On the matter of the Sierra’s poor crash performance mentioned by Eóin, some rallying people of my mid-’80s acquaintance claimed that a Sierra bodyshell weighed less than that of an Escort mark 2. This may just be myth – they constantly traded stories of the sort which would now take legs on the internet.
The matter of Sierra shells going out of alignment with a small impact was definitely in the public domain not long after its launch. Ford people would claim that bonus-chasing Vauxhall dealers invented the story, but it does seem to have had some factual basis. Rumour was a powerful weapon on the showroom floor, and Ford dealers must have blessed the day GM’s Family II’s cylinder head problems came to light.
Perhaps the Sierra’s big problem was that Ford were far too complacent about the 1975-on Vauxhall Cavalier’s massive success. The Cortina 80 was too little, too late. An evolutionary circa-1978 Cortina / Taunus replacement benchmarked against the Ascona, Passat, Fiat 131, BMW 3-Series and Alpine could have avoided the need for the Sierra’s visual “otherness”.
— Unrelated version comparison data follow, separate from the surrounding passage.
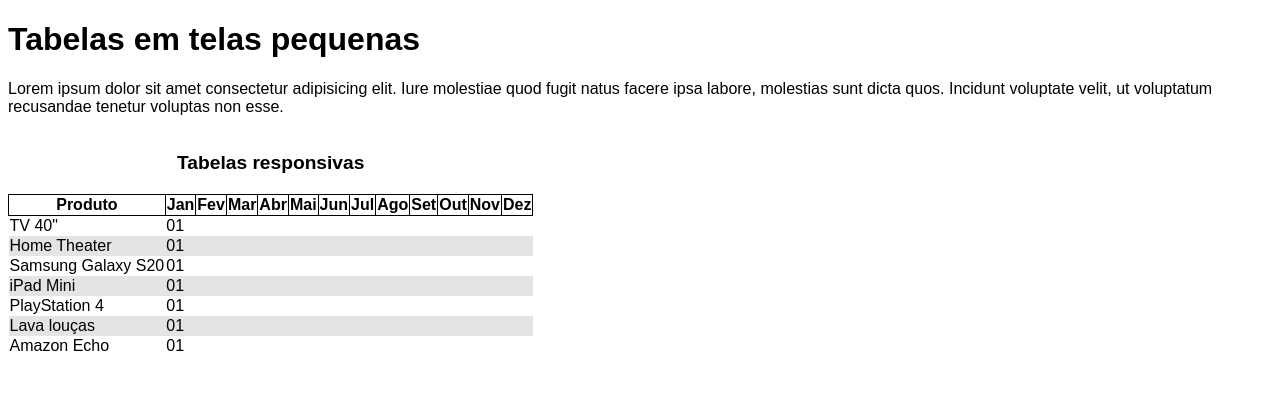
Repository: railsondev/html-css
Page: Módulo3/Exercicios/Ex02 - Tabelas/tabela005.html
An editor plug-in stored every save of this project. The page is shown before and after a run of saves, followed by the edit.
The browser window is 1280 px wide. The pictures show the whole page.

Above is the page before, as saved 2024-10-22 15:21:11.

### Módulo3/Exercicios/Ex02 - Tabelas/tabela005.html
<!DOCTYPE html>
<html lang="pt-br">
<head>
  <meta charset="UTF-8">
  <meta name="viewport" content="width=device-width, initial-scale=1.0">
  <title>Tabelas responsivas</title>
  <link rel="stylesheet" href="src/css/estilo05.css">
</head>
<body>
  <h1>Tabelas em telas pequenas</h1>
  <p>Lorem ipsum dolor sit amet consectetur adipisicing elit. Iure molestiae quod fugit natus facere ipsa labore, molestias sunt dicta quos. Incidunt voluptate velit, ut voluptatum recusandae tenetur voluptas non esse.</p>
  <table>
    <colgroup>
      <col class="produto">
    </colgroup>
    <caption>Tabelas responsivas</caption>
    <thead>
      <tr>
        <th>Produto</th>
        <th>Jan</th>
        <th>Fev</th>
        <th>Mar</th>
        <th>Abr</th>
        <th>Mai</th>
        <th>Jun</th>
        <th>Jul</th>
        <th>Ago</th>
        <th>Set</th>
        <th>Out</th>
        <th>Nov</th>
        <th>Dez</th>
      </tr>
    </thead>
    <tbody>
      <tr>
        <td>TV 40"</td>
        <td>01</td>
        <td></td>
        <td></td>
        <td></td>
        <td></td>
        <td></td>
        <td></td>
        <td></td>
        <td></td>
        <td></td>
        <td></td>
        <td></td>
      </tr>
      <tr>
        <td>Home Theater</td>
        <td>01</td>
        <td></td>
        <td></td>
        <td></td>
        <td></td>
        <td></td>
        <td></td>
        <td></td>
        <td></td>
        <td></td>
        <td></td>
        <td></td>
      </tr>
      <tr>
        <td>Samsung Galaxy S20</td>
        <td>01</td>
        <td></td>
        <td></td>
        <td></td>
        <td></td>
        <td></td>
        <td></td>
        <td></td>
        <td></td>
        <td></td>
        <td></td>
        <td></td>
      </tr>
      <tr>
        <td>iPad Mini</td>
        <td>01</td>
        <td></td>
        <td></td>
        <td></td>
        <td></td>
        <td></td>
        <td></td>
        <td></td>
        <td></td>
        <td></td>
        <td></td>
        <td></td>
      </tr>
      <tr>
        <td>PlayStation 4</td>
        <td>01</td>
        <td></td>
        <td></td>
        <td></td>
        <td></td>
        <td></td>
        <td></td>
        <td></td>
        <td></td>
        <td></td>
        <td></td>
        <td></td>
      </tr>
      <tr>
        <td>Lava louças</td>
        <td>01</td>
        <td></td>
        <td></td>
        <td></td>
        <td></td>
        <td></td>
        <td></td>
        <td></td>
        <td></td>
        <td></td>
        <td></td>
        <td></td>
      </tr>
      <tr>
        <td>Amazon Echo</td>
        <td>01</td>
        <td></td>
        <td></td>
        <td></td>
        <td></td>
        <td></td>
        <td></td>
        <td></td>
        <td></td>
        <td></td>
        <td></td>
        <td></td>
      </tr>
    </tbody>
    <tfoot>

    </tfoot>
  </table>
</body>
</html>

### Módulo3/Exercicios/Ex02 - Tabelas/src/css/estilo05.css
@charset 'UTF-8';

body {
  font-family: Arial, Helvetica, sans-serif;
}

table {
  border-collapse: collapse;
}

caption {
  font-size: 1.2em;
  font-weight: bolder;
  padding: 20px;
}

th {
  border: 1px solid black;
}

/* td {
  text-align: center;
  vertical-align: center;
} */

tr:nth-child(even) {
  background-color: rgb(228, 228, 228);
}

After the next 3 saves:
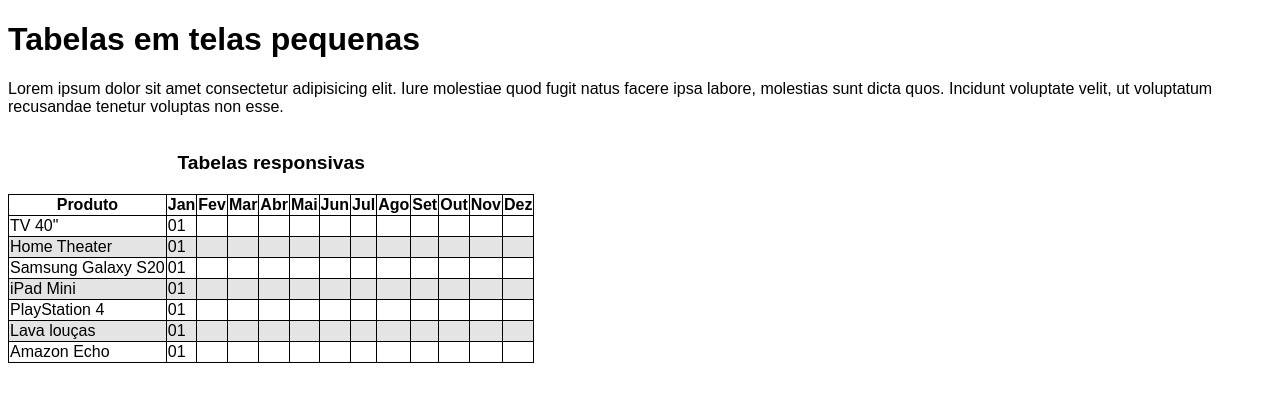
The 3 saves are shown as one change because they came seconds apart.
The last was saved 13 s later.
--- a/Módulo3/Exercicios/Ex02 - Tabelas/src/css/estilo05.css
+++ b/Módulo3/Exercicios/Ex02 - Tabelas/src/css/estilo05.css
@@ -14,7 +14,7 @@ caption {
   padding: 20px;
 }
 
-th {
+th, td{
   border: 1px solid black;
 }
There is a serious blind spot here and it’s huge, the size of Britain, in fact. I know who convinced me to rent a Fiesta to tour Britain in 1984, I shunned the Metro and Nova options. Surely it was the collective work of PLQ, and Bahnsen, and Parry-Jones, though I don’t think at the time I knew any of their names (I had heard of Telnack though, but only in the context of the 1979 Mustang).
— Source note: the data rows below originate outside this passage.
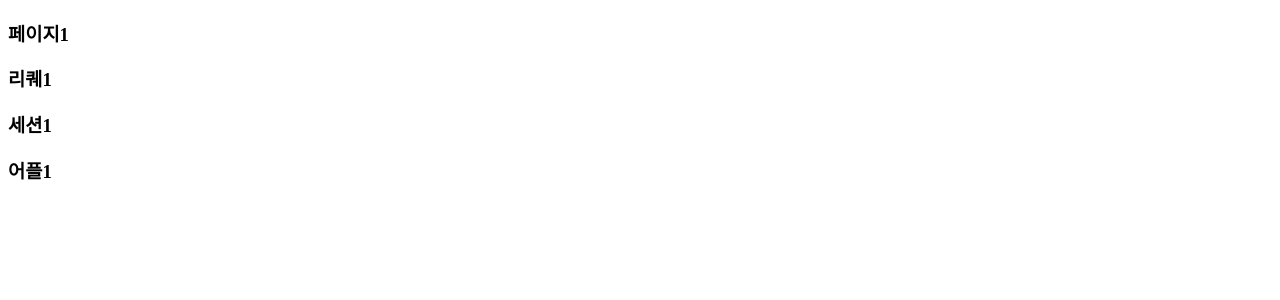
Repository: 2nho/personal-study
Page: http://localhost/ExWebPrj1/el_scope_example.jsp
An editor plug-in stored every save of this project. The page is shown before and after the next save, followed by the edit.
The browser window is 1280 px wide. The pictures show the whole page.
The page is served by Tomcat 9.

Above is the page before, as saved 2021-12-30 08:09:25.

After the next save:
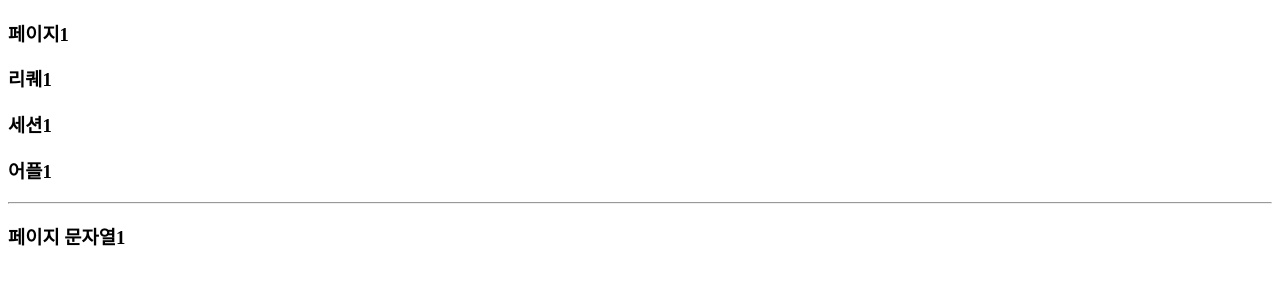
Saved 30 s later.
--- a/Java/workspace/ExWebPrj1/src/main/webapp/el_scope_example.jsp
+++ b/Java/workspace/ExWebPrj1/src/main/webapp/el_scope_example.jsp
@@ -22,5 +22,7 @@
 	<h3>${request1}</h3>
 	<h3>${session1}</h3>
 	<h3>${app1}</h3>
+	<hr />
+	<h3>${data1}</h3>
 </body>
 </html>
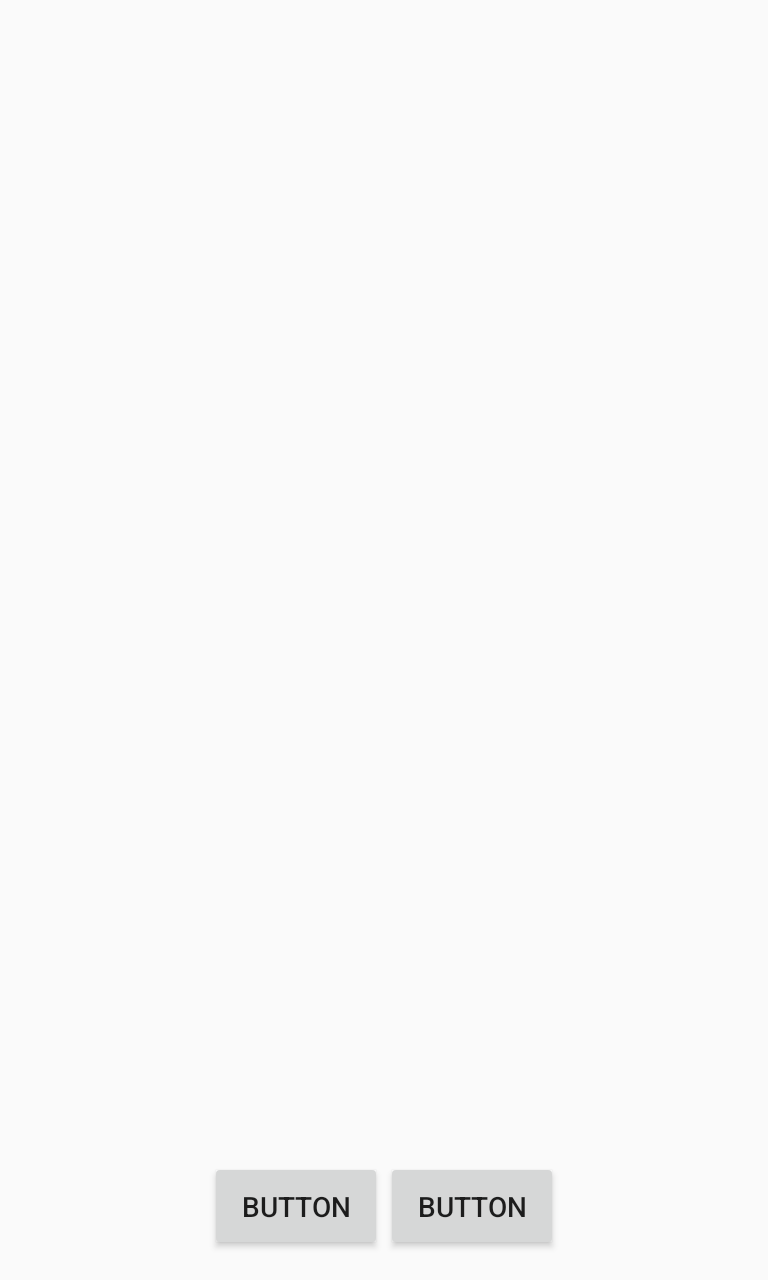
Repository: TeamZhao/Assignment-Tracker
Layout: AssignmentTracker/res/layout/activity_delete_semester_confirmation.xml
An editor plug-in stored every save of this project. The layout is shown before and after the next save, followed by the edit.
It is drawn on a 768 x 1280 px phone screen (xhdpi) without system bars, with theme AppTheme; the app's code is not run.

Above is the layout before, as saved 2014-11-14 20:10:11.

### AssignmentTracker/res/layout/activity_delete_semester_confirmation.xml
<TableLayout xmlns:android="http://schemas.android.com/apk/res/android"
    xmlns:tools="http://schemas.android.com/tools"
    android:layout_width="match_parent"
    android:layout_height="match_parent"
    android:layout_alignLeft="@+id/textView_DisplaySemContents"
    android:layout_below="@+id/textView_DisplaySemContents"

    tools:context="com.example.assignmenttracker.DeleteSemesterConfirmationActivity" >

    <TableRow
        android:id="@+id/tableRow1"
        android:layout_width="wrap_content"
        android:layout_height="wrap_content"
        android:layout_weight="1" >

        <TextView
            android:id="@+id/textView_DisplaySemTitle"
            android:layout_width="wrap_content"
            android:layout_height="wrap_content"
            android:layout_alignParentLeft="true"
            android:layout_alignParentTop="true"
            android:scrollbarAlwaysDrawVerticalTrack="true"
            android:scrollbarStyle="insideOverlay"
            android:scrollbars="vertical"
            android:text="" />
    </TableRow>

    <TableRow
        android:id="@+id/tableRow2"
        android:layout_width="wrap_content"
        android:layout_height="wrap_content"
        android:layout_weight="20" >

        <TextView
            android:id="@+id/textView_DisplaySemContents"
            android:layout_width="wrap_content"
            android:layout_height="wrap_content"
            android:layout_alignParentLeft="true"
            android:layout_alignParentTop="true"
            android:scrollbarAlwaysDrawVerticalTrack="true"
            android:scrollbarStyle="insideOverlay"
            android:scrollbars="vertical"
            android:text="" />
    </TableRow>

    <TableRow
        android:id="@+id/tableRow3"
        android:layout_width="wrap_content"
        android:layout_height="wrap_content"
        android:layout_weight="1"
        android:gravity="center" >

        <Button
            android:id="@+id/button1"
            android:layout_width="wrap_content"
            android:layout_height="wrap_content"
            android:text="Button" />

        <Button
            android:id="@+id/button2"
            android:layout_width="wrap_content"
            android:layout_height="wrap_content"
            android:text="Button" />

    </TableRow>

</TableLayout>

Loaded but not shown: AssignmentTracker/res/values/styles.xml (common file); AssignmentTracker/res/values-v11/styles.xml (common file); AssignmentTracker/res/values-v14/styles.xml (common file)

After the next save:
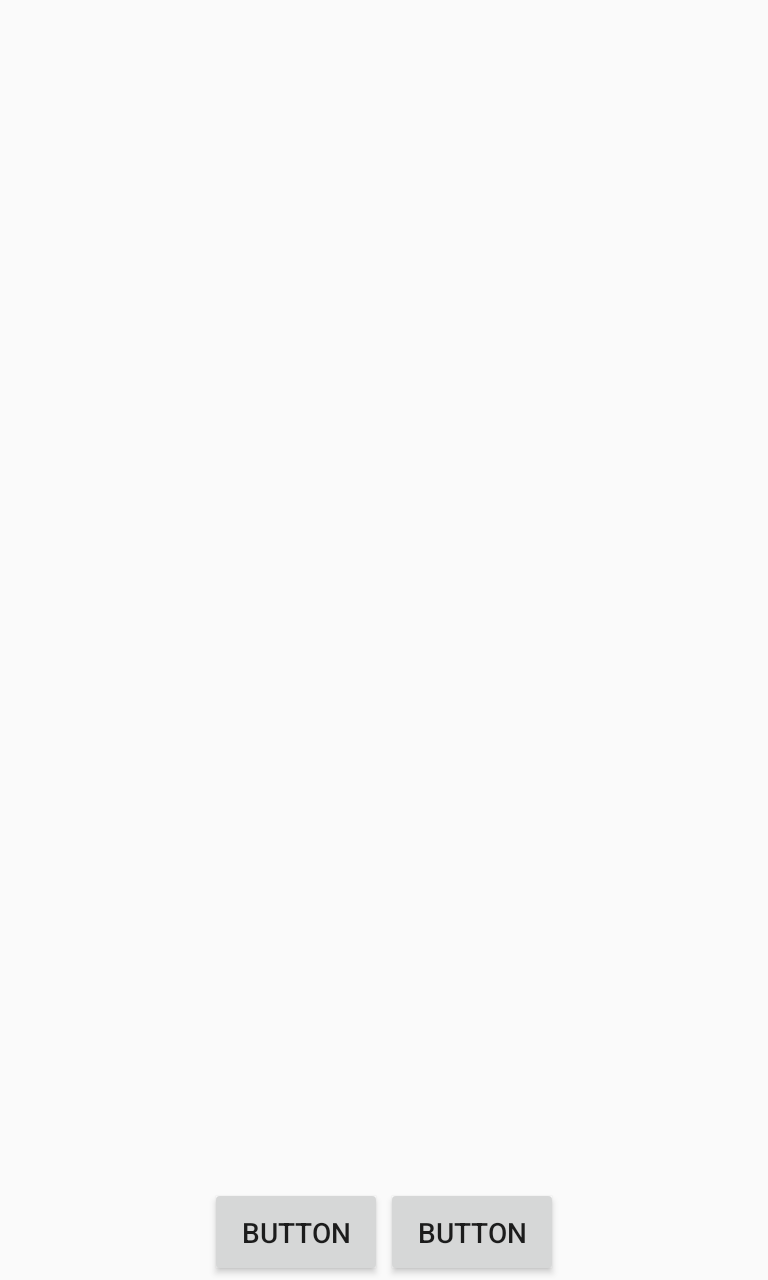
Saved 43 s later.
--- a/AssignmentTracker/res/layout/activity_delete_semester_confirmation.xml
+++ b/AssignmentTracker/res/layout/activity_delete_semester_confirmation.xml
@@ -48,7 +48,7 @@
         android:layout_width="wrap_content"
         android:layout_height="wrap_content"
         android:layout_weight="1"
-        android:gravity="center" >
+        android:gravity="bottom|center" >
 
         <Button
             android:id="@+id/button1"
But there was also this fellow, a truly exemplary human being, and nearly everyone knew who he was:
Ads like this continued through the 1990s in the US. Nobody would argue that this marketing campaign wasn’t a success.
All over the world, in fact… And going further back in time as well as forward.
Yet I can’t find any of Stewart’s adverts for the Sierra, curious, that. Understanding how Ford inexplicably flubbed their product planning with regard to Erika, Toni, and then Scorpio, (by the time the Sierra was introduced, Orion was no secret to anyone). So how did they compound that by -also- failing to capitalize on a surefire way to market the Sierra, and on Stewart’s home turf, no less?
Hello gooddog, I found one. He also promoted the Scorpio and Mondeo. Jackie Stewart strikes me as a straight-talking man, so if he promoted something, it must have had some merit.
Thanks Charles. Still that is a much more specialized and limited marketing effort than they could have mounted four years earlier, instead they chose a hi-tech theme which was arguably a strategic mistake.